■ **Records supplied**
************

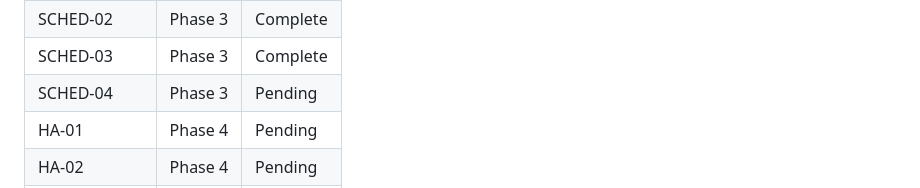
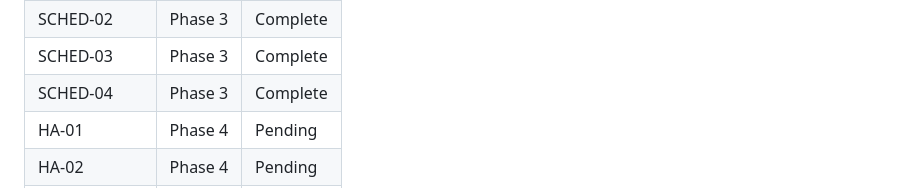
Before and after one commit to Pascal-ZeGerman/GPS2ASP-Resolver, a Markdown page: .planning/REQUIREMENTS.md, the part around one of its changes. Rendered like a GitHub page.

```diff
--- a/.planning/REQUIREMENTS.md
+++ b/.planning/REQUIREMENTS.md
@@ -82,7 +82,7 @@ Which phases cover which requirements. Updated during roadmap creation.
 | SCHED-01 | Phase 3 | Complete |
 | SCHED-02 | Phase 3 | Complete |
 | SCHED-03 | Phase 3 | Complete |
-| SCHED-04 | Phase 3 | Pending |
+| SCHED-04 | Phase 3 | Complete |
 | HA-01 | Phase 4 | Pending |
 | HA-02 | Phase 4 | Pending |
 | HA-03 | Phase 4 | Pending |
```
Also changed, not shown: other parts of .planning/REQUIREMENTS.md (+1 -1 lines), .planning/STATE.md (+17 -12 lines), 1 other file.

************

■ **Prompt**
The records above need to be copied exactly, though not their pictures.

■ **Exercise output**
Before and after one commit to Pascal-ZeGerman/GPS2ASP-Resolver, a Markdown page: .planning/REQUIREMENTS.md, the part around one of its changes. Rendered like a GitHub page.

```diff
--- a/.planning/REQUIREMENTS.md
+++ b/.planning/REQUIREMENTS.md
@@ -82,7 +82,7 @@ Which phases cover which requirements. Updated during roadmap creation.
 | SCHED-01 | Phase 3 | Complete |
 | SCHED-02 | Phase 3 | Complete |
 | SCHED-03 | Phase 3 | Complete |
-| SCHED-04 | Phase 3 | Pending |
+| SCHED-04 | Phase 3 | Complete |
 | HA-01 | Phase 4 | Pending |
 | HA-02 | Phase 4 | Pending |
 | HA-03 | Phase 4 | Pending |
```
Also changed, not shown: other parts of .planning/REQUIREMENTS.md (+1 -1 lines), .planning/STATE.md (+17 -12 lines), 1 other file.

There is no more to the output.